  3. What planning framework will be established to ensure that the new building types will fit with the character of existing neighbourhoods? Building mass, amount of light, amount of open space, tree protection, parking forms etc. are important to character. Will the Zoning Bylaw have to be amended? Will they need Committee of Adjustment (and subsequent TLAB appeals/approval)? It appears that OPA 320, which was intended to strengthen the ability of the City to protect neighbourhood character, is tending to be ignored by both Committee and TLAB.
  4. What will be the impacts on existing infrastructure, achievement of affordable housing, tree cover and environmental objectives, and provision of schools, parks, transit services?
  5. We believe the most effective plan for the Yellow Belt would be to move forward with higher order transit investments in Etobicoke and Scarborough before dealing with land use changes. While the “missing middle” concept is supposed to apply to the whole “Yellow Belt” i.e. about 75% of the city’s area, the reality is that development currently (and current trends appear likely to continue) is concentrated in the Yonge Corridor and Lake side extensions east and west. However, the real need is to “spread out“ development to the whole city.

It increasingly appears to residents that the City has lost, or is close to losing the will to “maintain neighbourhood character”, and ensure equity in development across the city as required by the Official Plan. We need a stronger regulatory system.

We look forward to discussing this with you further.

Geoff Kettel
Co-Chair, FoNTRA
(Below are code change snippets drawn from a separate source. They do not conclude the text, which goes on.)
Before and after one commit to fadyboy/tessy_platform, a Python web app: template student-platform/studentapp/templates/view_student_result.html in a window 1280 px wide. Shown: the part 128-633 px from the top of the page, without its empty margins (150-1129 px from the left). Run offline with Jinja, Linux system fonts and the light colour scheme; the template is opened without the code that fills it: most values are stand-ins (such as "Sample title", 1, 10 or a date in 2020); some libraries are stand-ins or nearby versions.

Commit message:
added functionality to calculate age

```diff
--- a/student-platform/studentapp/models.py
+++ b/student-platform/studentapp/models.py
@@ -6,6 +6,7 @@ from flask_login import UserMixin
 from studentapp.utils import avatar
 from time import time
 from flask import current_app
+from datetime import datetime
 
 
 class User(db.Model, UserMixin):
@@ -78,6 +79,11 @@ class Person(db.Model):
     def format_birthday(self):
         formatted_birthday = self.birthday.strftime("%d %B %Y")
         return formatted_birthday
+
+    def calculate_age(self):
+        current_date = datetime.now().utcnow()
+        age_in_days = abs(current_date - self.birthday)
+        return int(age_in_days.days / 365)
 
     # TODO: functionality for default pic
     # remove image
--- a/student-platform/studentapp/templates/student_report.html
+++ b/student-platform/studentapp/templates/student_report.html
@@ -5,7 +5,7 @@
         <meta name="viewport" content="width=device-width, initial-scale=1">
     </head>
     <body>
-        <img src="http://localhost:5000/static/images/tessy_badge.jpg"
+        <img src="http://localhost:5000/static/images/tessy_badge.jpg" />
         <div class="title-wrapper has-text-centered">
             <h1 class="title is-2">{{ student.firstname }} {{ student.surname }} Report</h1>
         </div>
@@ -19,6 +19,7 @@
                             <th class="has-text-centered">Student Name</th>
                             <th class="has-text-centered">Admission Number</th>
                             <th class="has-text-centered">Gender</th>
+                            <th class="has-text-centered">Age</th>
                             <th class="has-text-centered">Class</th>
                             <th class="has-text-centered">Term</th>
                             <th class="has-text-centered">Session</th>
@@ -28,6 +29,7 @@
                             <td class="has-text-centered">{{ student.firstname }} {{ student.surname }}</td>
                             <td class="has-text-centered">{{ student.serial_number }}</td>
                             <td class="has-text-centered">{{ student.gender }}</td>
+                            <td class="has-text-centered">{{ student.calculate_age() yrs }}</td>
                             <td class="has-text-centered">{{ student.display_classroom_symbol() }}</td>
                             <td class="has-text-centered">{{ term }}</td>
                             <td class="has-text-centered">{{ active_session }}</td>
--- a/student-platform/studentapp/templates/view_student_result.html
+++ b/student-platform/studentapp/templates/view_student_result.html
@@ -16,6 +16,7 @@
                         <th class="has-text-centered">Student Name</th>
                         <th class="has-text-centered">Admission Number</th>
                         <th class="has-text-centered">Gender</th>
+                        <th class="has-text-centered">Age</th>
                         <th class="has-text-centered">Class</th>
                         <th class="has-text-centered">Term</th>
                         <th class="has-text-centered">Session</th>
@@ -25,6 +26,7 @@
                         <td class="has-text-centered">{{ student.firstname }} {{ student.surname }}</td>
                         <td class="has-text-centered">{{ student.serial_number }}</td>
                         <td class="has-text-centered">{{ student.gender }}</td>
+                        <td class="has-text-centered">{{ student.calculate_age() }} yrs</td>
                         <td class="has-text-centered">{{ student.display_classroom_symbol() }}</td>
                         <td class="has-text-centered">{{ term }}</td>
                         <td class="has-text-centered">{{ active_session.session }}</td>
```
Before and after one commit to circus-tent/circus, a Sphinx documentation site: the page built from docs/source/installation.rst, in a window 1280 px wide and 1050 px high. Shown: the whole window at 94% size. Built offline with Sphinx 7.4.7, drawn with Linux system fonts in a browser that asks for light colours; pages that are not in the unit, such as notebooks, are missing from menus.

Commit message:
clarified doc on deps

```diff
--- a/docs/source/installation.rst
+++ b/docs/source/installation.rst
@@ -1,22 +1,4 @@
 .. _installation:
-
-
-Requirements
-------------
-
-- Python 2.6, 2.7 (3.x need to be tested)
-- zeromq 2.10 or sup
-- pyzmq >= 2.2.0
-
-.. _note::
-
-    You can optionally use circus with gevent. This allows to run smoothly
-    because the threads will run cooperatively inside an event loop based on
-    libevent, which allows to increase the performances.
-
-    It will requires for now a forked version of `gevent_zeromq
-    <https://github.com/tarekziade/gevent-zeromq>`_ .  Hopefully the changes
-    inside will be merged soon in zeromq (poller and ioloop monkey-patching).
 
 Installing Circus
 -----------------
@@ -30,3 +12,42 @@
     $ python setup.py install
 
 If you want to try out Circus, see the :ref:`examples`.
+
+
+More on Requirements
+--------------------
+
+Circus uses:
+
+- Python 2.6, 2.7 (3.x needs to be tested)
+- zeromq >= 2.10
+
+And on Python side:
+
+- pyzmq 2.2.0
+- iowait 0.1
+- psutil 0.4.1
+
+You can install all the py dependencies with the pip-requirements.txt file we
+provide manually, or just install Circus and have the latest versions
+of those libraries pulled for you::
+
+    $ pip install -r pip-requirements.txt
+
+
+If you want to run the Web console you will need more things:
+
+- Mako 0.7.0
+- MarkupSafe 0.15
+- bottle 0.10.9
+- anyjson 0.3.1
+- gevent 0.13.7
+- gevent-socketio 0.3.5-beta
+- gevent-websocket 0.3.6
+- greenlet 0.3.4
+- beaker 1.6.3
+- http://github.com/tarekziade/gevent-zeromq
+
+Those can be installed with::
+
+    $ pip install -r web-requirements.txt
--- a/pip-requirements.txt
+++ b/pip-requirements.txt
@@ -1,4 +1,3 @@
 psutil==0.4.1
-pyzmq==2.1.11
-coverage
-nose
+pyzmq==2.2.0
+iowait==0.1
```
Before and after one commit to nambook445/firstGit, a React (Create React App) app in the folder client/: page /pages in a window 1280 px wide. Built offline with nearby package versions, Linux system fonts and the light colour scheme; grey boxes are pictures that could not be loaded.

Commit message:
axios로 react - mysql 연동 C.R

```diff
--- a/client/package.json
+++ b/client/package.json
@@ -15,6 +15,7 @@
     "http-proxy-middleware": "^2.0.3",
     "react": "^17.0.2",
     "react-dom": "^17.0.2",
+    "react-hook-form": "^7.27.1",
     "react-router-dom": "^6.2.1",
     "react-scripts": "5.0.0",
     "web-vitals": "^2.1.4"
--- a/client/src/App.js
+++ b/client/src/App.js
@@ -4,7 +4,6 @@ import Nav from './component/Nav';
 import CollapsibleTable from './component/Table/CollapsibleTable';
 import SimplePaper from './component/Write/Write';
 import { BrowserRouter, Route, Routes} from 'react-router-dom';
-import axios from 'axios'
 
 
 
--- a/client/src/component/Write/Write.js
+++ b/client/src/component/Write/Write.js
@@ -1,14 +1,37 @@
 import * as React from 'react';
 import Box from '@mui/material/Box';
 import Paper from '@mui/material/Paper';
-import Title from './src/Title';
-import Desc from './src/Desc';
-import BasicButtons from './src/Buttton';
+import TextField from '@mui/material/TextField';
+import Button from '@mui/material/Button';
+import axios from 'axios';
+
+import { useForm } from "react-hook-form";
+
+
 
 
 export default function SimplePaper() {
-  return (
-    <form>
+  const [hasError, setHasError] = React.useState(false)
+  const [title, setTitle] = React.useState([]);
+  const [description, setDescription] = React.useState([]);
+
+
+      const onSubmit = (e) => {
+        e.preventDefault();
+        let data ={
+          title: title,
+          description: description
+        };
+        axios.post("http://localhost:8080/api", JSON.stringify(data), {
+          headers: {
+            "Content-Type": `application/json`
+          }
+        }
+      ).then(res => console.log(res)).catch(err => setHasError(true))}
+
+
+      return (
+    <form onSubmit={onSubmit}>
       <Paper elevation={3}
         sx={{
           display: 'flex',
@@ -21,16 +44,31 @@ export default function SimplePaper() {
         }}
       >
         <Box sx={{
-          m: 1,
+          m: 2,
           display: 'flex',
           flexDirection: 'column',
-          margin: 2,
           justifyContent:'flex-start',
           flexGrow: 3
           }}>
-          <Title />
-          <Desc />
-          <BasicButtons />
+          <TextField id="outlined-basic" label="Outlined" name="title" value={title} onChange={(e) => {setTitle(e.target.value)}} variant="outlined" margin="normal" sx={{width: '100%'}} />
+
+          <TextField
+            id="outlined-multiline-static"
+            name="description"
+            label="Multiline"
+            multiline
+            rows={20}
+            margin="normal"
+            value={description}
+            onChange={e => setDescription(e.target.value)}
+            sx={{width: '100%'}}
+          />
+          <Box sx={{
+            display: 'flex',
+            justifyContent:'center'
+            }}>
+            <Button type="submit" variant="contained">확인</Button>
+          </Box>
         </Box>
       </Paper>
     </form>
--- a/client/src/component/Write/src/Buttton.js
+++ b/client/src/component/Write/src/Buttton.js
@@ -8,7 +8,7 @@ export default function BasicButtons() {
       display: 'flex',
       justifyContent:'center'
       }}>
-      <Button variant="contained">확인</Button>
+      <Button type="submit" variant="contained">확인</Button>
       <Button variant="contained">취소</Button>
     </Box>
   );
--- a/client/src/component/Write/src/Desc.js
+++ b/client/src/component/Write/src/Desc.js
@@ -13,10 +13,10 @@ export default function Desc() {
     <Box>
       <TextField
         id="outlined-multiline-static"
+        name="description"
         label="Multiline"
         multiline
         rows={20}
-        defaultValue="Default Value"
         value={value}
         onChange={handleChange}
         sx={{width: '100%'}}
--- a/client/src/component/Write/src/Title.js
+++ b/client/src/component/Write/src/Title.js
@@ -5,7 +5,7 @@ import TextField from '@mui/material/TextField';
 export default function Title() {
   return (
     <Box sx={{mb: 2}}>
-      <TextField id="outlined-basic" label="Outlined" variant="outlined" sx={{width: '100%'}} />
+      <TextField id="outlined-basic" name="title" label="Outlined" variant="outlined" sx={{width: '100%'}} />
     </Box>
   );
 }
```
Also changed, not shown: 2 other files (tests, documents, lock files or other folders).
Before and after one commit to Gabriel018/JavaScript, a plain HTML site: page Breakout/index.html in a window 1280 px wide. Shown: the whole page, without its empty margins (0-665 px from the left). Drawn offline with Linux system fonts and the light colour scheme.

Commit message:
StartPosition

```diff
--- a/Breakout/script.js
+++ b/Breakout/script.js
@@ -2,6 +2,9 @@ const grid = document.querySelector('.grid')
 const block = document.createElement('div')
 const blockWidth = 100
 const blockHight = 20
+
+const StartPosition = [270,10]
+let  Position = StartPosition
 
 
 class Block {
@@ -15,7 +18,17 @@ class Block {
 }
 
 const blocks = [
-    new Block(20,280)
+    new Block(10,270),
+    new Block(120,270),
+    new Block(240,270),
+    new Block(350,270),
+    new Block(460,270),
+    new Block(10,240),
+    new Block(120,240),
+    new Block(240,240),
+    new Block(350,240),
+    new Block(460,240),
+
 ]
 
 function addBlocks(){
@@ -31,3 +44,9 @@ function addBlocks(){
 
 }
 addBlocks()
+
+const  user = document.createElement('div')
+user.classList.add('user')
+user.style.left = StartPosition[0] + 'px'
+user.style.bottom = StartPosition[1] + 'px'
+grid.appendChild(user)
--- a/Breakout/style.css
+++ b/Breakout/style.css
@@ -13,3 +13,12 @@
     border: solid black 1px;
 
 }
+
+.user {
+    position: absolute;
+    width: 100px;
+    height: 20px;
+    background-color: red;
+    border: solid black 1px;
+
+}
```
Cathie Macdonald
Co-Chair, FoNTRA

cc: Mayor John Tory and Councillors
Michael Mizzi, Director, Committee of Adjustment and Zoning
Kerri Voumvakis, Director, Strategic Initiatives
District Directors, Community Planning